See, God didn't bless my husband with woodworking skills or car fixing skills or, really, any kind of fixin' skills. He likes his grass green and his pool blue and that's about it. He doesn't have a shop or a garage, just a room with a bunch of his awards.

He does sleep in a little more -- usually until 7 a.m. -- and then he goes downstairs to sit in his cozy chair next to his cozy fire (once he gets the poodle out of it), and he spends the next several hours catching up on all the fun stuff he has missed over the last decade.

Remember the whale that was caught in the fishing nets and the nice guy in the boat used his pocketknife to cut him loose? The goofy kids who turned the airport escalators into a bunch of sporting events? The evolution of dance?

He's just seeing them. And he wants to show me, too.

Frankly, I'm getting a little tired of saying, "I've seen it."

So, while he sits in his chair in the early morning hours, I stay upstairs. I have a nice, warm comfortable bed and a friendly little poodle to keep me company. I also have a little work-at-home office up here, where I can watch the newest viral videos and whatever else I want.

Once I'm done with my "work," I go downstairs to hang out with him for a few hours. Then, when 9 p.m. rolls around and he's ready to call it a night, he goes upstairs and I take over the living room.

Hey. It works.

He does get a little antsy at times, though. He misses the camaraderie of his fellow teachers and some of his students. So, when he's bored he goes out and Uber drives for a couple of hours, giving tips and advice to tourists and locals alike.

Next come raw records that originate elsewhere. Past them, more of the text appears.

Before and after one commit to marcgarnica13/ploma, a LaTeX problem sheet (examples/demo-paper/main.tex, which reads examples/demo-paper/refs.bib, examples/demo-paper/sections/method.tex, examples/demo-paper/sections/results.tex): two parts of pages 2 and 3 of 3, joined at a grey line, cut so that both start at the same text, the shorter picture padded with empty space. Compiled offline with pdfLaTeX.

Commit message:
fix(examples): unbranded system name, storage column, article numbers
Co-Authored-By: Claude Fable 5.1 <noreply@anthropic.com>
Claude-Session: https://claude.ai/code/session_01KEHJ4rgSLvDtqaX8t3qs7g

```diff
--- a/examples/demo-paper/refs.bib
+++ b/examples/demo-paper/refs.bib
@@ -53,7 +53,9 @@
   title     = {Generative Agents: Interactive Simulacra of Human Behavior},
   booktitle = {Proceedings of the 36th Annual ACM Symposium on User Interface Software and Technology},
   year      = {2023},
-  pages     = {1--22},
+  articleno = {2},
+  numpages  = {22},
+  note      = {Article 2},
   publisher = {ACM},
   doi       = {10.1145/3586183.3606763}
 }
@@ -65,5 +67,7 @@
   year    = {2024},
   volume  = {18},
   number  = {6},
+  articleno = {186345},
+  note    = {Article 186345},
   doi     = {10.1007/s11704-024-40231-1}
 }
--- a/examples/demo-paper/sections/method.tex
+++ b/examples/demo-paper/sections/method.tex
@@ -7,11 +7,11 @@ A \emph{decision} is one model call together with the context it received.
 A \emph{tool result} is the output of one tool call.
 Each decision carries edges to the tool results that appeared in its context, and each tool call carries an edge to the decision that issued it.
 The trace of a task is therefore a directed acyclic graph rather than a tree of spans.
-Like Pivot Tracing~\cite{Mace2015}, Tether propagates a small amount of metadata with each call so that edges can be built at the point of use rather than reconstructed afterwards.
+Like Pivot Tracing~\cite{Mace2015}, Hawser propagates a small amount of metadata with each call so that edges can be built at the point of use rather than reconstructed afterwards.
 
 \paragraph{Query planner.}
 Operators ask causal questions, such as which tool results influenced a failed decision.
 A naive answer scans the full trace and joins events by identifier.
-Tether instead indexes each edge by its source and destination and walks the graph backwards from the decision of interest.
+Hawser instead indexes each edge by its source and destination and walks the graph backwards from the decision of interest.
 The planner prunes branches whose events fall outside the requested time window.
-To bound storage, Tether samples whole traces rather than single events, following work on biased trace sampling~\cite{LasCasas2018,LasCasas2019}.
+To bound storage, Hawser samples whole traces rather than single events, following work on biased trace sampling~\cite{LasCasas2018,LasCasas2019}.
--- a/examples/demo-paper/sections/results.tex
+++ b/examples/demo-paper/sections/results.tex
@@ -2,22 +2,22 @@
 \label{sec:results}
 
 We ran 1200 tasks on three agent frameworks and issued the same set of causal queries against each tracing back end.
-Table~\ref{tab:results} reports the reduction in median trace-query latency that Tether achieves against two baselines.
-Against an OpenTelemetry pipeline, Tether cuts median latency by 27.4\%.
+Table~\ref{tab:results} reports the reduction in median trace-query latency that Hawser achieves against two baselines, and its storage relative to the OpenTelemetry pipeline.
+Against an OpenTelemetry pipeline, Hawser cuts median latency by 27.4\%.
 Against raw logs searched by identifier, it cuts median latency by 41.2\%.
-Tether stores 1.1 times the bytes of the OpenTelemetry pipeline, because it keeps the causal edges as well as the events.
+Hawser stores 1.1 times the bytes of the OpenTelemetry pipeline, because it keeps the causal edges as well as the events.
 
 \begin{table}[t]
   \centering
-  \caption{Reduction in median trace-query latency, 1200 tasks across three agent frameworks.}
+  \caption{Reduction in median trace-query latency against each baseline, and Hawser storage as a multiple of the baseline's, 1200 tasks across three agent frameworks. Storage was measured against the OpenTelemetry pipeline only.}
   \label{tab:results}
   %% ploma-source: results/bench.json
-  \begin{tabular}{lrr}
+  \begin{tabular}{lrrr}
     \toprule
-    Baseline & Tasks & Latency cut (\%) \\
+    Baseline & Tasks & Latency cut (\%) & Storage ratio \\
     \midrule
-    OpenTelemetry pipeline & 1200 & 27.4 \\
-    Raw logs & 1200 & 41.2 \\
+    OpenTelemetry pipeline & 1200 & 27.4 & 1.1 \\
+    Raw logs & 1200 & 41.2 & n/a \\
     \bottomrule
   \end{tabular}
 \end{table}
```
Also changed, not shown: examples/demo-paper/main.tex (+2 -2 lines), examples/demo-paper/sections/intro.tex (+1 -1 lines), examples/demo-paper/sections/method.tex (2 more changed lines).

As for me, I'm still only partly employed as a freelancer for the newspaper I used to work for and the one that bought it. I also work as a substitute teacher at the local high school, which means I'm the one getting up at 5 a.m. and getting to school at 6:30. And the first thing everyone asks me is, "How is Marty enjoying his retirement?"